“These findings can alter the way we think about the Plant Kingdom, which has been considered to be almost silent until now,” write the study authors in a paper available to read on preprint server bioRxiv. The findings have not been published in a journal nor have they been certified by peer review, but the researchers say that their findings add to the scientific understanding of plant evolution and ecology around the world.
Previous studies have found that stress caused by changes in temperatures and light, as well as “herbivore attack,” can alter a plant’s phenotype, resulting in changes in color, smell, and shape. Stressed plants have also been found to give off volatile organic compounds. To examine whether plants make audible sounds as well, researchers at Tel Aviv University recorded tomato and tobacco plants that were deprived of water, having their stems cut, or were otherwise comfortable. Microphones focused on an ultrasonic sound range between 20 and 150 kHz.
Stressed plants were found to emit significantly more sounds than plants from the comfortable control group. Not only were they noisier, but the researchers claim that they gave off different sounds depending on what was happening; sounds that carried information about the physiological state of the plant. A specially designed machine learning model was reportedly capable of distinguishing between plant sounds and general background noise, going so far as to identify whether a plant was water-deprived or being cut.
Without vocal cords, how might a plant give off sounds? The researchers say that it may be the result of an internal process known as cavitation, whereby air bubbles form and explode in the xylem. Previous research has found that cavitation can produce vibrations but has not been linked to the transmission of sound.
The sounds were also capable of being heard up to 5 meters (16 feet) away, a distance that researchers believe implies that other sensitive-hearing organisms, such as mice and moths, may also be able to pick up on and interpret such sounds.

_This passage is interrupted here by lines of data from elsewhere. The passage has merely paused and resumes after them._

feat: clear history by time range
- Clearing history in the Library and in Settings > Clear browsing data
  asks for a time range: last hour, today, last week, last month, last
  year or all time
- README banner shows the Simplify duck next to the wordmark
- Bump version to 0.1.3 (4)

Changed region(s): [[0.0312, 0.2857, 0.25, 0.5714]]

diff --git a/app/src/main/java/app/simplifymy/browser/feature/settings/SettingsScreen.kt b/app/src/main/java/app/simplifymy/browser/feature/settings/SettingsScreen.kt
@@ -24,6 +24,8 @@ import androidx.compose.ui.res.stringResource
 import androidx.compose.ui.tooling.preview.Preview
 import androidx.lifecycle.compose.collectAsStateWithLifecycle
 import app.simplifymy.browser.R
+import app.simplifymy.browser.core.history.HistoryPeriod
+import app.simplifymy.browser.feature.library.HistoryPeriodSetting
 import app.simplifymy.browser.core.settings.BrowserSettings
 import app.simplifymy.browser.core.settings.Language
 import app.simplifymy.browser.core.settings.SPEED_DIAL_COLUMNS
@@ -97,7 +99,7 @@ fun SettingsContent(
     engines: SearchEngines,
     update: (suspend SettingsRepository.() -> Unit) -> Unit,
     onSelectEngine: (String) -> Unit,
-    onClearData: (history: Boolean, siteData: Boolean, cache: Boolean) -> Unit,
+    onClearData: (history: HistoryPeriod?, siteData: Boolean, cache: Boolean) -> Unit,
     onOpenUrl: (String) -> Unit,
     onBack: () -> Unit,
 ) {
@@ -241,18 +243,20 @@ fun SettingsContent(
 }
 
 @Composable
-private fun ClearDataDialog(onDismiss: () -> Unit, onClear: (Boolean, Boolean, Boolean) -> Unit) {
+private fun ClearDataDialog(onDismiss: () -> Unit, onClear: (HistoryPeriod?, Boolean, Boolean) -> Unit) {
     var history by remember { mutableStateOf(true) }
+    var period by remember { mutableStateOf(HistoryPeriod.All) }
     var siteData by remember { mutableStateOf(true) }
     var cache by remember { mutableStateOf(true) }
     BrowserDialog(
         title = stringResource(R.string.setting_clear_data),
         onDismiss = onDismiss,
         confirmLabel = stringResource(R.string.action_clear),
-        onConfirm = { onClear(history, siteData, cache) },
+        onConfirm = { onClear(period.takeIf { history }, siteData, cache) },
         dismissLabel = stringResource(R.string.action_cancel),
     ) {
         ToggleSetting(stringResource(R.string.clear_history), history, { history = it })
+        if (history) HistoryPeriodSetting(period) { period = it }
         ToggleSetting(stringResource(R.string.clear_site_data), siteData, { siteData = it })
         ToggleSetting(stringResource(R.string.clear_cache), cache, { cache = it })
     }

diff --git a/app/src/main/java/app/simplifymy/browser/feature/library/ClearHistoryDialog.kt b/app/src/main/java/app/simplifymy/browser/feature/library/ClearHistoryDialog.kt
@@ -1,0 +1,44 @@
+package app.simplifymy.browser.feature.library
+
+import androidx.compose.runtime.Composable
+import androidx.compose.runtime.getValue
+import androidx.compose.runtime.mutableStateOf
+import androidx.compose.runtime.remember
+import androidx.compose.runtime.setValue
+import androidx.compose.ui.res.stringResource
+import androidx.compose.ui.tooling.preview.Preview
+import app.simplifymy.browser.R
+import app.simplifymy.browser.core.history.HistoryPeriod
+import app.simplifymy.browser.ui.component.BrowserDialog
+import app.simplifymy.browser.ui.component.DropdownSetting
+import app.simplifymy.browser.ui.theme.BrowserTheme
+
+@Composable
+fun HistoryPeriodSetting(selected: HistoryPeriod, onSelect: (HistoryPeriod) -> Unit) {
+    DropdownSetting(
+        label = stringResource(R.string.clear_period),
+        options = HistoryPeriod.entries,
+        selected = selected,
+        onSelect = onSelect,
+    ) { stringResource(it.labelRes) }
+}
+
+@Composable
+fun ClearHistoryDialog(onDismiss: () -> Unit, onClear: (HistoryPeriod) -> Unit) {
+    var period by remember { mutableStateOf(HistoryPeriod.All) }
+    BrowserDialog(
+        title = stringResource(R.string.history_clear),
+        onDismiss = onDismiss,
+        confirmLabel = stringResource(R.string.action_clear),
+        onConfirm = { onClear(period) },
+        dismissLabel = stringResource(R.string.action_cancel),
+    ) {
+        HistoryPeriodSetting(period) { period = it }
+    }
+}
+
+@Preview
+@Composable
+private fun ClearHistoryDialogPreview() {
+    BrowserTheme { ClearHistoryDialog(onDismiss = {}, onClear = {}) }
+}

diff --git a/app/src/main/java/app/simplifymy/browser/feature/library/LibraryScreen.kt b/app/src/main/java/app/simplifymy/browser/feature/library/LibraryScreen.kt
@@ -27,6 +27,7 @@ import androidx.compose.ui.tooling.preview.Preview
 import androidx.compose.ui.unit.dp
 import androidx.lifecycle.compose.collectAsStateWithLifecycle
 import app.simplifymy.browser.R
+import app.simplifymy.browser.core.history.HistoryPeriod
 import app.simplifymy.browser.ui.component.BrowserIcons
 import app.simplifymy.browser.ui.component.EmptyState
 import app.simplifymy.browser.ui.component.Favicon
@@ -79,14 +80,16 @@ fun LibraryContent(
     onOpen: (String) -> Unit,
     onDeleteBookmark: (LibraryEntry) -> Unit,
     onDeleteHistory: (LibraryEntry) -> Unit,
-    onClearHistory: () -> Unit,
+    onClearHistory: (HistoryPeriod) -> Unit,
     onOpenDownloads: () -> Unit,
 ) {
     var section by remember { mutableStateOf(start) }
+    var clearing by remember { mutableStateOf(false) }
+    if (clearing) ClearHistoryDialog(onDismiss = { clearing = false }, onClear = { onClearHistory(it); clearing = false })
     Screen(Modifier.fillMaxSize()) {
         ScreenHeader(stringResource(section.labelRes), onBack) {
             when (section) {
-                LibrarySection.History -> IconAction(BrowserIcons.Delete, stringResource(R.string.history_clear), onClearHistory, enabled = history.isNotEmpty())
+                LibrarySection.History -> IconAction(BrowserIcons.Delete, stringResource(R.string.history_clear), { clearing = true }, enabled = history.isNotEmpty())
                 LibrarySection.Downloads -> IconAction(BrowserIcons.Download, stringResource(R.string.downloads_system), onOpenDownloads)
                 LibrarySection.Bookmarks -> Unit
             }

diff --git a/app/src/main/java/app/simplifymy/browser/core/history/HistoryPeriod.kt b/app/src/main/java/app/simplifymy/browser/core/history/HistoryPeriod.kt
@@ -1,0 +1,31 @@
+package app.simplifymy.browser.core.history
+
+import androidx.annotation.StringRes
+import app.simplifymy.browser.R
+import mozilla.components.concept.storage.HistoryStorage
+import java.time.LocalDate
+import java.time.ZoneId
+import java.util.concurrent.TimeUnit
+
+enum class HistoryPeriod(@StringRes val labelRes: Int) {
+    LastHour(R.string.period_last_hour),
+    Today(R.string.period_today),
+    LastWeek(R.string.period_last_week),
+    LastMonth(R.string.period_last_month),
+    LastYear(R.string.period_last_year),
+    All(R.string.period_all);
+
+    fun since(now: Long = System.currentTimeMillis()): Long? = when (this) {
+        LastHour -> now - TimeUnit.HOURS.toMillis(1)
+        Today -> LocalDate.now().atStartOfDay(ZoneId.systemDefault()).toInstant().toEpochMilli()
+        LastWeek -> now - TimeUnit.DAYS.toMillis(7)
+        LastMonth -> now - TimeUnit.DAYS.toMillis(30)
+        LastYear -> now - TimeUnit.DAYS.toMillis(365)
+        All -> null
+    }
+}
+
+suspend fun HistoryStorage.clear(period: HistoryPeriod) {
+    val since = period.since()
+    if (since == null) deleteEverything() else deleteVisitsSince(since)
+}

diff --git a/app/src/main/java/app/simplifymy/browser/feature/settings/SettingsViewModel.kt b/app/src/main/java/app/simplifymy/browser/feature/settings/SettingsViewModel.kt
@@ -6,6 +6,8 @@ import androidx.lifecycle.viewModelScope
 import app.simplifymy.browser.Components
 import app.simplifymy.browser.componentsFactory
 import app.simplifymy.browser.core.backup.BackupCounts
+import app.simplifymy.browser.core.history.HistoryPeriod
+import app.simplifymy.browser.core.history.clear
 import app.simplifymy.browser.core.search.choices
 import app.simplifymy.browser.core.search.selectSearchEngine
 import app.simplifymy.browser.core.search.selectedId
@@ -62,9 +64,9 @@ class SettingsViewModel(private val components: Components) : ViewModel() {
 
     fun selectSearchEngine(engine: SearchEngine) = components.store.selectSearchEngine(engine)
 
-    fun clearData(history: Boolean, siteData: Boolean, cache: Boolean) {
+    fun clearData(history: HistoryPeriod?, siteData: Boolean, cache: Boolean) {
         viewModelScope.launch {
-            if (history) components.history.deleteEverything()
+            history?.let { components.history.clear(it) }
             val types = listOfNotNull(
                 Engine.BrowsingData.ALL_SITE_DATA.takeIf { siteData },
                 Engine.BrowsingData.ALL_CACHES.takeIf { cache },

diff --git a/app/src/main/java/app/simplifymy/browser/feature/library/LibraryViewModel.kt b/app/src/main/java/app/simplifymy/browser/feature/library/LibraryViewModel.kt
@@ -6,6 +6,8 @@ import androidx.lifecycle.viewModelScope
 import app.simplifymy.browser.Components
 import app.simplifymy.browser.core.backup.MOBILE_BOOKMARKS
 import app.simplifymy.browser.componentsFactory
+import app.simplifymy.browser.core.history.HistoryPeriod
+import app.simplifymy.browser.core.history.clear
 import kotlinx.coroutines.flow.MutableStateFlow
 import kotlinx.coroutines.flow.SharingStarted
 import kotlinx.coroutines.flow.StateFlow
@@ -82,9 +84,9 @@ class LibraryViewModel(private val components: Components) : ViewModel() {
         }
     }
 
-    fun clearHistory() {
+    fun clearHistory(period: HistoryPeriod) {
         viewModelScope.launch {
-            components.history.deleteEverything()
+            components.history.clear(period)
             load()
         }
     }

“Our results suggest that animals, humans, and possibly even other plants, could use sounds emitted by a plant to gain information about the plant’s condition,” write the authors, adding that their work may help open new avenues to understanding plants and how they interact with their environment – particularly in an agricultural setting. Listening to plants may help to monitor whether or not a plant needs water, potentially saving usage and increasing yields in the future.